Indeed, it’s a widely accepted fact of social interaction that a degree of dishonesty must be employed in order to maintain harmony and civility. If an acquaintance asks how you are in passing, they’re not expecting you to actually tell them about your recent digestive issues and, likewise, how many friends have you told their babies are cute?
Henry Taylor, the British statesman, once said,
“Falsehood ceases to be falsehood when it is understood on all sides that the truth is not expected to be spoken”
These falsehoods, employed for the sake of gain or saving the feelings of others, can go by another name: Bluffs.
Lexico defines bluff as “[being able to] survive a difficult situation by maintaining a pretense” and reveals the origins of the word:
Late 17th century (originally in the sense ‘blindfold, hoodwink’): from Dutch bluffen ‘brag’, or bluff ‘bragging’. The current sense (originally US, mid 19th century) originally referred to bluffing in the game of poker.
So, what can we learn from the world of poker to make our lives better? Can a game of guile, chance and fortune help us to live better lives, form better relationships and achieve our goals?
Be selective with your bluffs
The best poker players won’t play every hand they’re dealt and you shouldn’t either, it makes you too easy to read. It’s better to save your bluffs for those moments that offer a better chance of a return, either for you or someone else.
Know when to walk away but also know when to stretch the truth to attain your goals and the goals of others around you and to protect peoples’ feelings!
Don’t spread your bluffs too thin
The more people you bluff, the greater the chance of being found out. Limit your bluffing to relatively small groups of people and you’re much less likely to be found out.
Bluffing with large groups of people increases the risk of exposure, so balance the likely reward or saving with the difficulty of spinning multiple plates.

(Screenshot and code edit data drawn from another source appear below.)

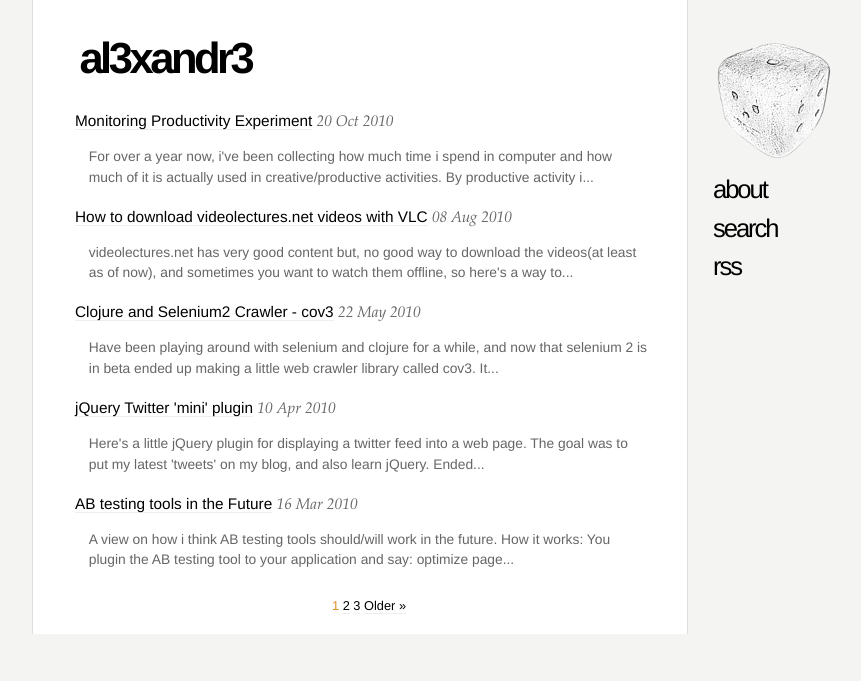
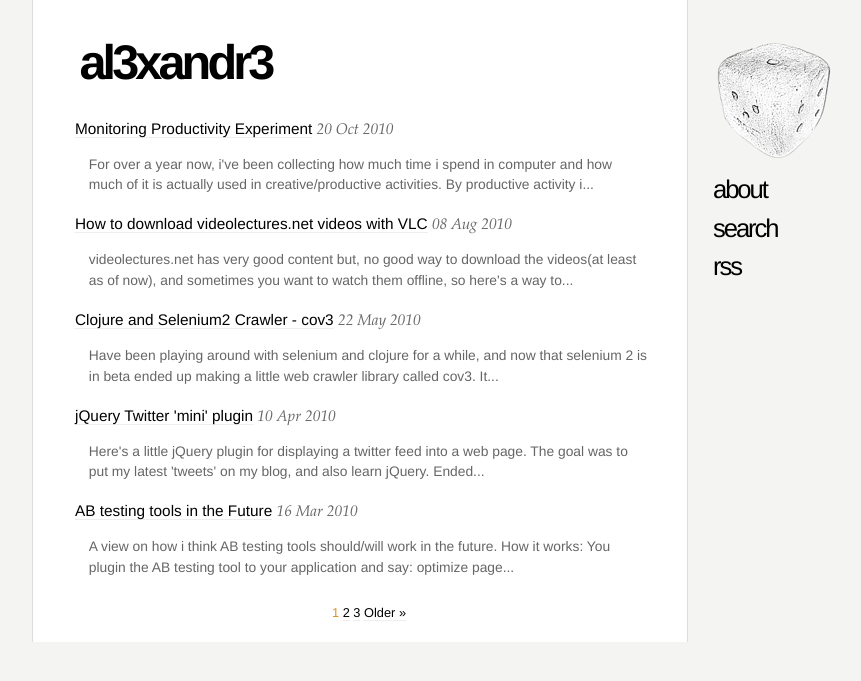
Before and after one commit to al3xandr3/al3xandr3.github.io, a Jekyll site: the page built from index.html, in a window 1280 px wide. Shown: the top 681 px of the page, without its empty margins (133-994 px from the left). Built offline with Jekyll 4.4.1, drawn with Linux system fonts in a browser that asks for light colours; nearby versions of some CDN libraries; the list of posts is cut into pages by our own code.

Commit message:
layout update

```diff
--- a/css/site.css
+++ b/css/site.css
@@ -41,7 +41,7 @@ body {
     letter-spacing: -.08em;
     font-weight: bold;
     border-bottom: 0 none;
-    font-size: 340%;
+    font-size: 380%;
 }
 
 #sidebar {
```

Don’t bluff the inexperienced
Basically, don’t take advantage of people!
Also, bear in mind that those with less experience or capacity to understand the adult world are more likely to call you out, as their perception of truth and honesty (and how their bending can benefit themselves and others) is not the same as yours.
Half bluffs are handy too

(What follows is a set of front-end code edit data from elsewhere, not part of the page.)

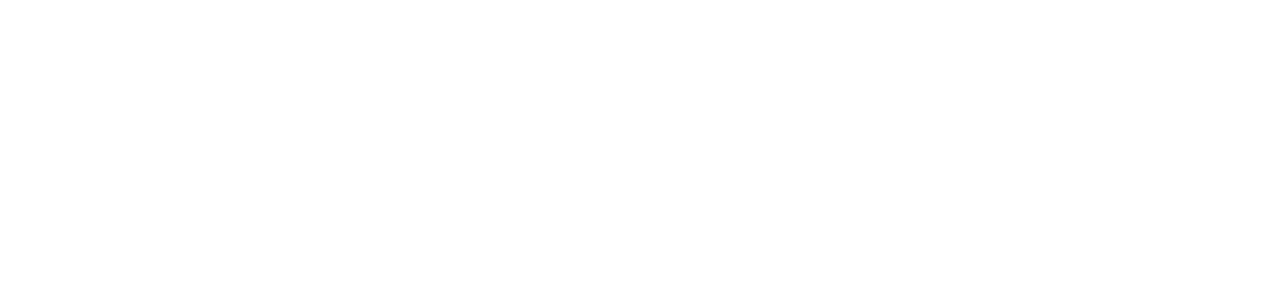
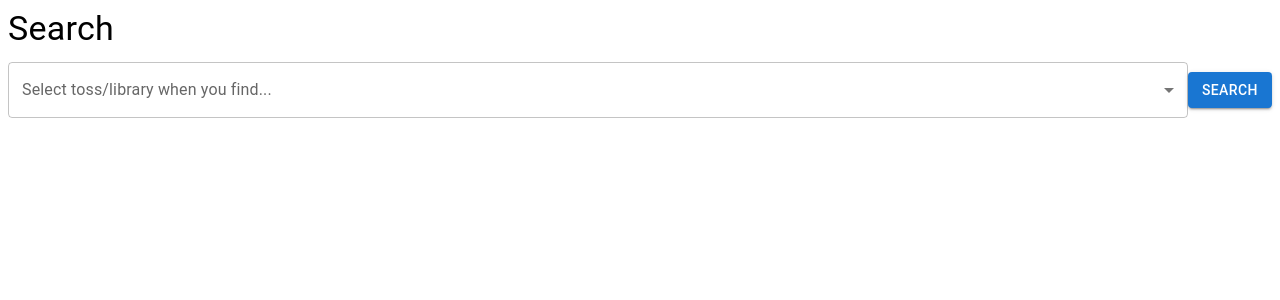
Before and after one commit to WoojinJeonkr/Study-collection, a React (Create React App) app: page /slash in a window 1280 px wide. Before the commit this address had no page. Shown: the top 300 px of the page. Built offline with nearby package versions, Linux system fonts and the light colour scheme; a small style sheet from the web is missing.

Commit message:
feat: add slash library info page

```diff
--- a/package.json
+++ b/package.json
@@ -12,11 +12,15 @@
     "@testing-library/react": "^13.0.0",
     "@testing-library/user-event": "^13.2.1",
     "@toast-ui/react-editor": "^3.2.3",
+    "@toss/react": "^1.3.8",
     "@types/jest": "^27.0.1",
     "@types/node": "^16.7.13",
     "@types/react": "^18.0.0",
     "@types/react-dom": "^18.0.0",
     "@types/react-router-dom": "^5.3.3",
+    "axios": "^1.4.0",
+    "cheerio": "^1.0.0-rc.12",
+    "express": "^4.18.2",
     "init": "^0.1.2",
     "react": "^18.2.0",
     "react-dom": "^18.2.0",
--- a/src/components/index.ts
+++ b/src/components/index.ts
@@ -2,3 +2,4 @@
 export * from './route';
 export * from './toastui';
 export * from './shared';
+export * from './slash';
--- a/src/components/route/RouteMap.tsx
+++ b/src/components/route/RouteMap.tsx
@@ -1,11 +1,13 @@
 import { Route, Routes } from 'react-router-dom';
 import { Home, ToastUIPage } from '../shared';
+import { Crawl } from '../slash';
 
 const RouteMap = () => {
   return (
     <Routes>
       <Route path="/" element={<Home />}></Route>
       <Route path="/toastui" element={<ToastUIPage />} />
+      <Route path="/slash" element={<Crawl />} />
     </Routes>
   );
 };
--- a/src/components/shared/Home.tsx
+++ b/src/components/shared/Home.tsx
@@ -9,6 +9,10 @@
     navigate("/toastui");
   }
 
+  const onMoveSlashPage = () => {
+    navigate("/slash");
+  }
+
   return (
     <div>
       <Typography variant='h1'>
@@ -18,6 +22,7 @@
         Discover the Best Editors for Your React Projects
       </Typography>
       <Button variant="contained" onClick={onMoveToastUIPage}>ToastUI Editor / Viewer</Button>
+      <Button variant="contained" onClick={onMoveSlashPage}>Slash library</Button>
     </div>
   );
 };
--- /dev/null
+++ b/src/components/slash/Crawl.tsx
@@ -0,0 +1,54 @@
+/* eslint-disable jsx-a11y/iframe-has-title */
+import { Typography, Box, Button, Select, MenuItem, SelectChangeEvent, FormControl, InputLabel } from "@mui/material";
+import { useState } from "react";
+import { SlashLibrary } from "./LibraryList";
+
+const Crawl =() => {
+  const [searchWord, setSearchWord] = useState<string>('');
+  const [pageLink, setPageLink] = useState<string>('');
+  const handleSearch = async () => {
+    const findLibrary = SlashLibrary.filter(value => value.name === searchWord);
+    setPageLink(findLibrary.map(value => {return value.link})[0]);
+  };
+
+  const handleChange = (event: SelectChangeEvent) => {
+    setSearchWord(event.target.value as string);
+  }
+
+  return (
+    <div style={{ height: window.innerHeight }}>
+      <Typography variant="h4" gutterBottom>
+        Search
+      </Typography>
+      <Box display="flex" alignItems="center">
+        <FormControl fullWidth>
+          <InputLabel>Select toss/library when you find...</InputLabel>
+          <Select
+            label="toss/library"
+            value={searchWord}
+            onChange={handleChange}
+          >
+            {SlashLibrary.map((value) => {
+              return (
+                <MenuItem key={`toss-library-${value.id}`} value={value.name}>{value.name}</MenuItem>
+              )
+            })}
+          </Select>
+        </FormControl>
+        <Button variant="contained" color="primary" onClick={handleSearch}>
+          Search
+        </Button>
+      </Box>
+      {pageLink && (
+        <Box mt={3}>
+          <iframe
+            style={{ width: '100%', height: window.innerHeight*0.75, border: 0 }}
+            src={pageLink}
+          />
+        </Box>
+      )}
+    </div>
+  )
+}
+
+export default Crawl;
--- /dev/null
+++ b/src/components/slash/LibraryList.ts
@@ -0,0 +1,36 @@
+interface InfoType {
+  id: number;
+  name: string;
+  link: string;
+};
+
+// eslint-disable-next-line @typescript-eslint/no-unused-vars
+export const SlashLibrary: InfoType[] = [
+  { id: 1, name: '@toss/assert', link: 'https://slash.page/ko/libraries/common/assert/src/assert.i18n'},
+  { id: 2, name: '@toss/crypto', link: 'https://slash.page/ko/libraries/common/crypto/src/pkcs1/encrypt.i18n'},
+  { id: 3, name: '@toss/date', link: 'https://slash.page/ko/libraries/common/date/README.i18n' },
+  { id: 4, name: '@toss/hangul', link: 'https://slash.page/ko/libraries/common/hangul/README.i18n' },
+  { id: 5, name: '@toss/ky', link: 'https://slash.page/ko/libraries/common/ky/README.i18n'},
+  { id: 6, name: '@toss/sentry', link: 'https://slash.page/ko/libraries/common/sentry/README.i18n' },
+  { id: 7, name: '@toss/storage', link: 'https://slash.page/ko/libraries/common/storage/README.i18n' },
+  { id: 8, name: '@toss/utillity-types', link: 'https://slash.page/ko/libraries/common/utility-types/src/Serializable.i18n' },
+  { id: 9, name: '@toss/utils', link: 'https://slash.page/ko/libraries/common/utils/README.i18n' },
+  { id: 10, name: '@toss/validators', link: 'https://slash.page/ko/libraries/common/validators/src/validators/is-age.i18n' },
+  { id: 11, name: '@toss/a11y', link: 'https://slash.page/ko/libraries/react/a11y/src/ScreenReaderOnly/index.i18n' },
+  { id: 12, name: '@toss/async-boundary', link: 'https://slash.page/ko/libraries/react/async-boundary/src/AsyncBoundary.i18n' },
+  { id: 13, name: '@toss/async-stylesheet', link: 'https://slash.page/ko/libraries/react/async-stylesheet/src/index.i18n' },
+  { id: 14, name: '@toss/emotion-utils', link: 'https://slash.page/ko/libraries/react/emotion-utils/src/Fullheight.i18n' },
+  { id: 15, name: '@toss/error-boundary', link: 'https://slash.page/ko/libraries/react/error-boundary/src/ErrorBoundary.i18n' },
+  { id: 16, name: '@toss/framer-motion', link: 'https://slash.page/ko/libraries/react/framer-motion/src/motion.i18n' },
+  { id: 17, name: '@toss/impression-area', link: 'https://slash.page/ko/libraries/react/impression-area/src/ImpressionArea.i18n' },
+  { id: 18, name: '@toss/lottie', link: 'https://slash.page/ko/libraries/react/lottie/src/Lottie.i18n' },
+  { id: 19, name: '@toss/react-query', link: 'https://slash.page/ko/libraries/react/react-query/src/hooks/useSuspendedQuery.i18n' },
+  { id: 20, name: '@toss/react', link: 'https://slash.page/ko/libraries/react/react/src/components/ClickArea/ClickArea.i18n' },
+  { id: 21, name: '@toss/recoil', link: 'https://slash.page/ko/libraries/react/recoil/src/utils/clearRecoilCache.i18n' },
+  { id: 22, name: '@toss/redirect', link: 'https://slash.page/ko/libraries/react/redirect/src/base/model/Redirection.i18n' },
+  { id: 23, name: '@toss/scroll-animation', link: 'https://slash.page/ko/libraries/react/scroll-animation/README.i18n' },
+  { id: 24, name: '@toss/use-funnel', link: 'https://slash.page/ko/libraries/react/use-funnel/README.i18n' },
+  { id: 25, name: '@toss/use-loading', link: 'https://slash.page/ko/libraries/react/use-loading/src/useLoading.i18n' },
+  { id: 26, name: '@toss/use-overlay', link: 'https://slash.page/ko/libraries/react/use-overlay/src/useOverlay.i18n' },
+  { id: 27, name: '@toss/use-query-param', link: 'https://slash.page/ko/libraries/react/use-query-param/README.i18n' },
+]
--- /dev/null
+++ b/src/components/slash/index.ts
@@ -0,0 +1,2 @@
+export { default as Crawl } from './Crawl';
+export * from './LibraryList';
```
Also changed, not shown: 1 other file (tests, documents, lock files or other folders).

Ever find yourself in a situation where you’re not totally in the dark, but also not totally clued up? These moments call for the half bluff.
A prime example of half bluffing might be to cover your partial knowledge of popular culture. For example: You might find yourself at a bar with a group of friends who are ploughing their way through the Game of Thrones book series – If you’ve only seen the TV version then you can join the conversation and appear knowledgeable, even though you’re own only operating with limited information.
So, you’ve probably figured out by now that the answer to this articles titular question is, “Yes, poker bluffing is useful in day to day life” and you probably do it more often than you think or even know!